## Extracted material

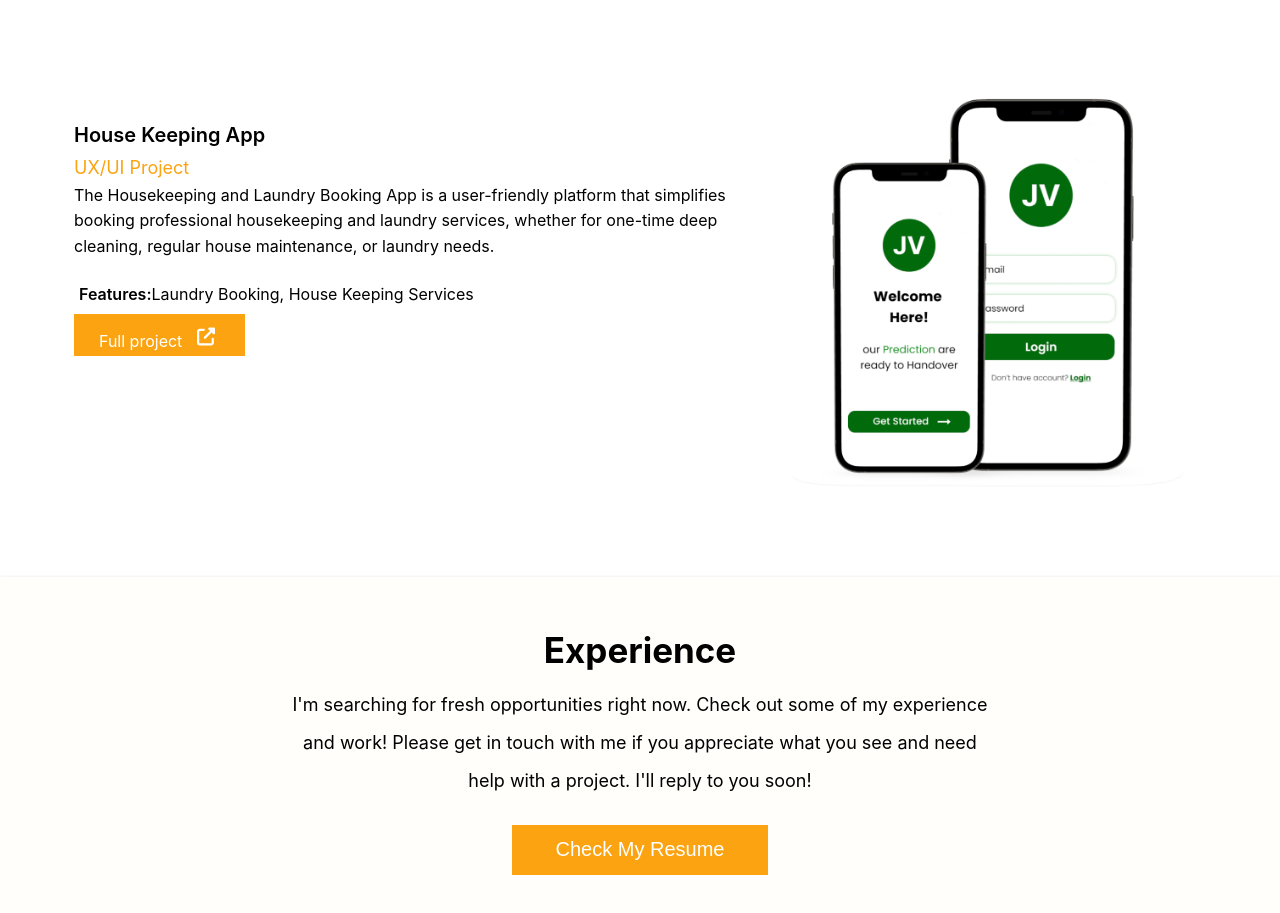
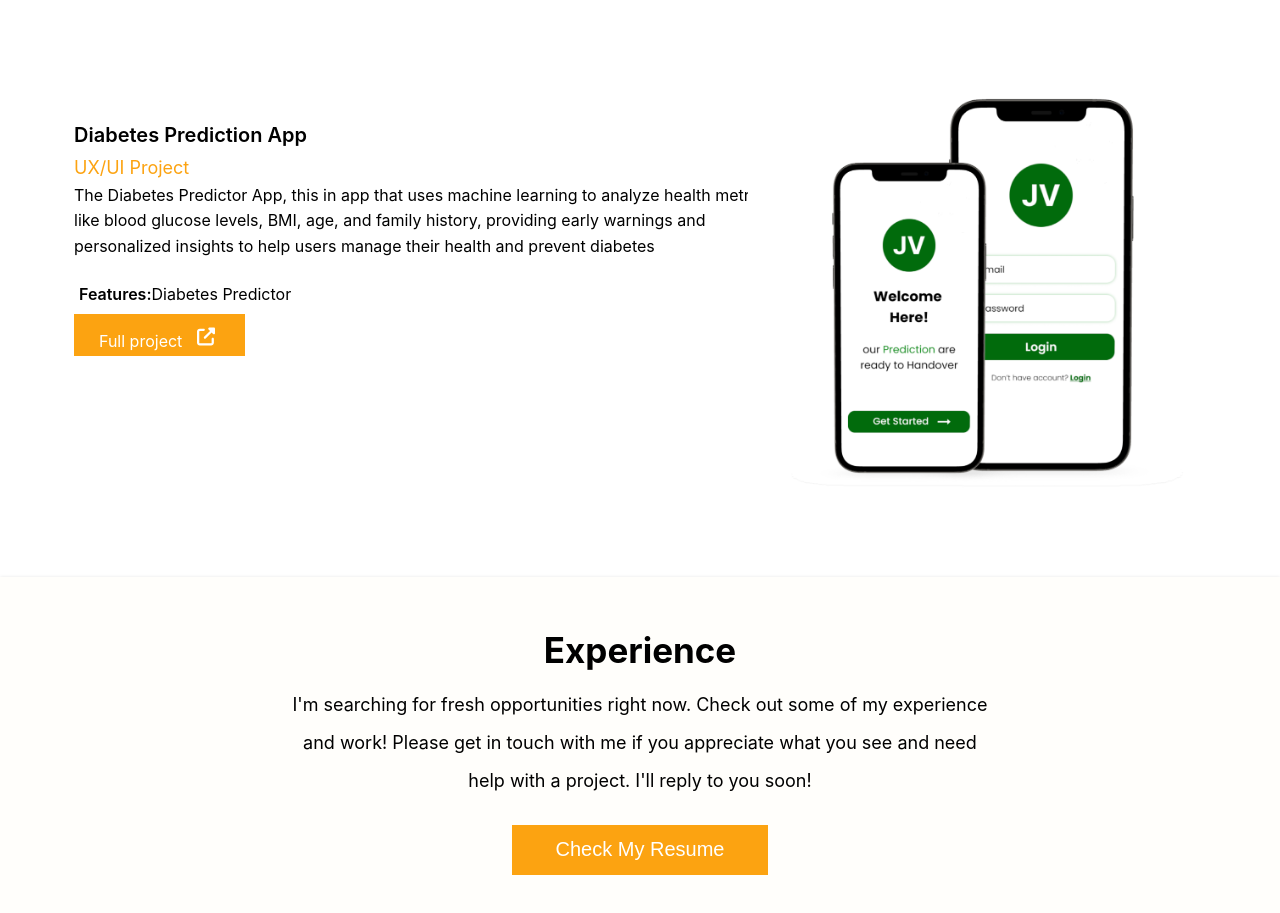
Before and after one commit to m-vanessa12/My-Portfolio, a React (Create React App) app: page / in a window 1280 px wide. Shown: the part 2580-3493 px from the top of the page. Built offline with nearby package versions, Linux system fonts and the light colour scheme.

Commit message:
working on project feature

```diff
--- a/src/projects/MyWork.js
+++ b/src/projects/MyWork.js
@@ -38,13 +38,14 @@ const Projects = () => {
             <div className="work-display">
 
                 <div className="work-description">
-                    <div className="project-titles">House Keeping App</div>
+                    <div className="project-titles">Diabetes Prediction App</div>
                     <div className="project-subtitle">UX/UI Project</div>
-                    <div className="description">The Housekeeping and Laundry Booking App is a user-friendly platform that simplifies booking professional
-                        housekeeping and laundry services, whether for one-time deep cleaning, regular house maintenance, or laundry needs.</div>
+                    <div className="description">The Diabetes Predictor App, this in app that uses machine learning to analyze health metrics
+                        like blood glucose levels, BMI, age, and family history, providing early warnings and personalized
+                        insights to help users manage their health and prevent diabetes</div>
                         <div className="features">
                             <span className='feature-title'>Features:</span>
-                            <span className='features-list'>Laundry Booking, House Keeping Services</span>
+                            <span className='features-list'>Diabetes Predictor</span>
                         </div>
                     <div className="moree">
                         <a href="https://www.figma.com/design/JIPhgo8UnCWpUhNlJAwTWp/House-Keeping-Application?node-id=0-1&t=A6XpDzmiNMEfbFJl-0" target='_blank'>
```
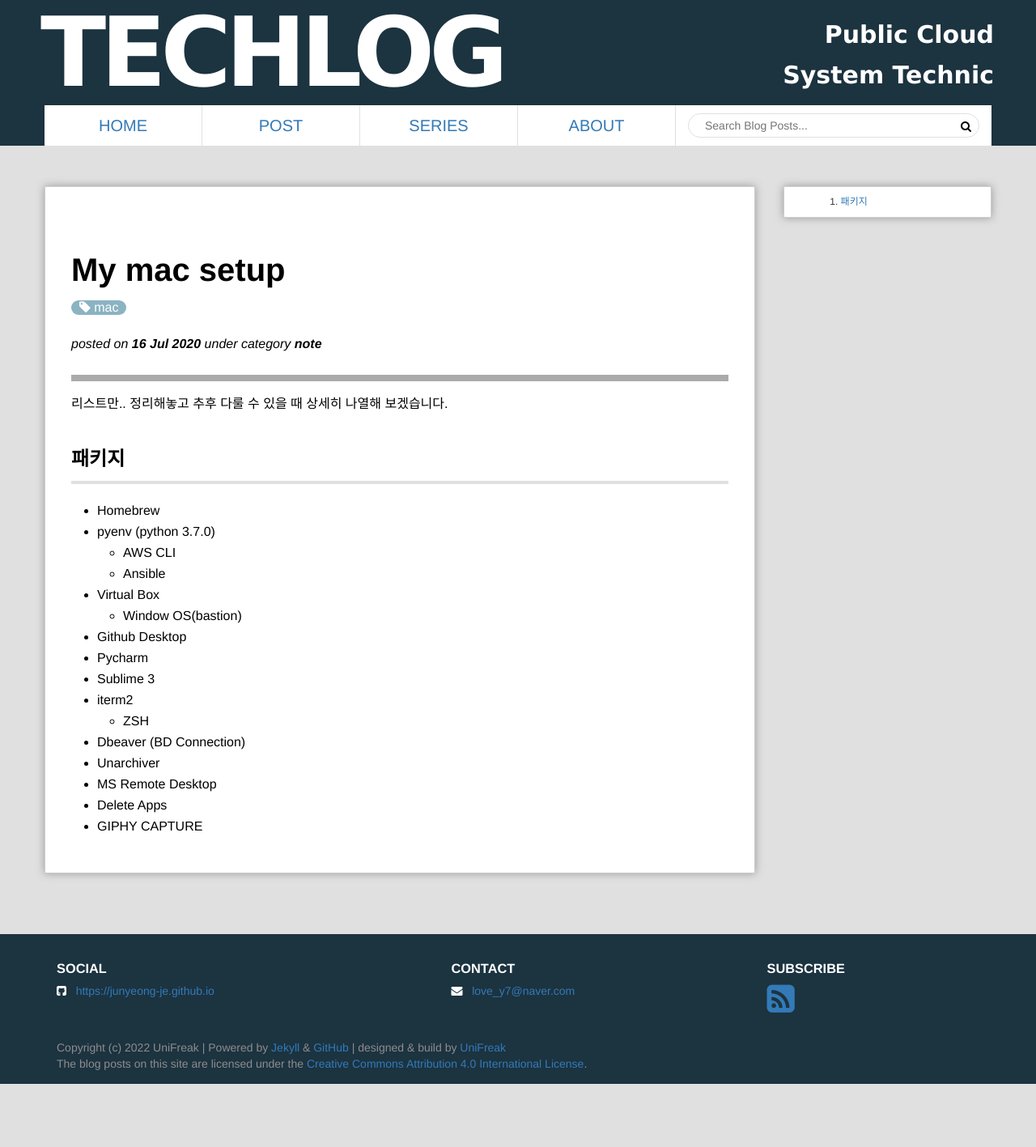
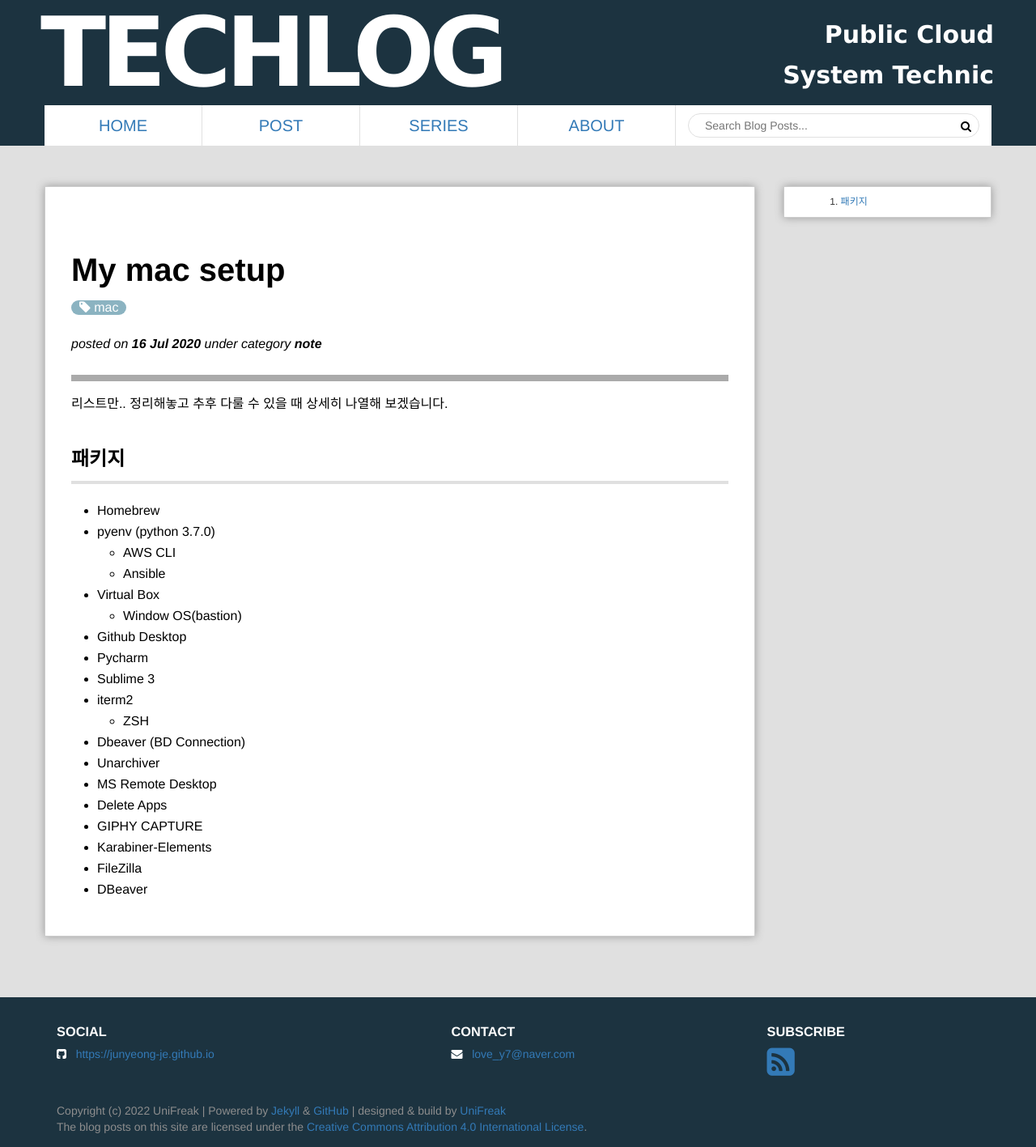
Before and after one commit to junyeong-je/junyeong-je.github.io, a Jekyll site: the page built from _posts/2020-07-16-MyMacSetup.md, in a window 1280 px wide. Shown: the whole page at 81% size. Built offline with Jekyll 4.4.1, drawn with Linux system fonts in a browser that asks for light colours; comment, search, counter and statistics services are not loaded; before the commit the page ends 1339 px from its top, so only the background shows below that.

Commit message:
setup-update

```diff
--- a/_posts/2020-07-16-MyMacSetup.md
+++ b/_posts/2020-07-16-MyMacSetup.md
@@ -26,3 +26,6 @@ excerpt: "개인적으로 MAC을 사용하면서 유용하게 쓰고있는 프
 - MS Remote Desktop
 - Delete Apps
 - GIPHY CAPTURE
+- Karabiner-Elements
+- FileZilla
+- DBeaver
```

## What is being asked
Return the full material word for word. Do not include the pictures.

## Output of the exercise
Before and after one commit to m-vanessa12/My-Portfolio, a React (Create React App) app: page / in a window 1280 px wide. Shown: the part 2580-3493 px from the top of the page. Built offline with nearby package versions, Linux system fonts and the light colour scheme.

Commit message:
working on project feature

```diff
--- a/src/projects/MyWork.js
+++ b/src/projects/MyWork.js
@@ -38,13 +38,14 @@ const Projects = () => {
             <div className="work-display">
 
                 <div className="work-description">
-                    <div className="project-titles">House Keeping App</div>
+                    <div className="project-titles">Diabetes Prediction App</div>
                     <div className="project-subtitle">UX/UI Project</div>
-                    <div className="description">The Housekeeping and Laundry Booking App is a user-friendly platform that simplifies booking professional
-                        housekeeping and laundry services, whether for one-time deep cleaning, regular house maintenance, or laundry needs.</div>
+                    <div className="description">The Diabetes Predictor App, this in app that uses machine learning to analyze health metrics
+                        like blood glucose levels, BMI, age, and family history, providing early warnings and personalized
+                        insights to help users manage their health and prevent diabetes</div>
                         <div className="features">
                             <span className='feature-title'>Features:</span>
-                            <span className='features-list'>Laundry Booking, House Keeping Services</span>
+                            <span className='features-list'>Diabetes Predictor</span>
                         </div>
                     <div className="moree">
                         <a href="https://www.figma.com/design/JIPhgo8UnCWpUhNlJAwTWp/House-Keeping-Application?node-id=0-1&t=A6XpDzmiNMEfbFJl-0" target='_blank'>
```
Before and after one commit to junyeong-je/junyeong-je.github.io, a Jekyll site: the page built from _posts/2020-07-16-MyMacSetup.md, in a window 1280 px wide. Shown: the whole page at 81% size. Built offline with Jekyll 4.4.1, drawn with Linux system fonts in a browser that asks for light colours; comment, search, counter and statistics services are not loaded; before the commit the page ends 1339 px from its top, so only the background shows below that.

Commit message:
setup-update

```diff
--- a/_posts/2020-07-16-MyMacSetup.md
+++ b/_posts/2020-07-16-MyMacSetup.md
@@ -26,3 +26,6 @@ excerpt: "개인적으로 MAC을 사용하면서 유용하게 쓰고있는 프
 - MS Remote Desktop
 - Delete Apps
 - GIPHY CAPTURE
+- Karabiner-Elements
+- FileZilla
+- DBeaver
```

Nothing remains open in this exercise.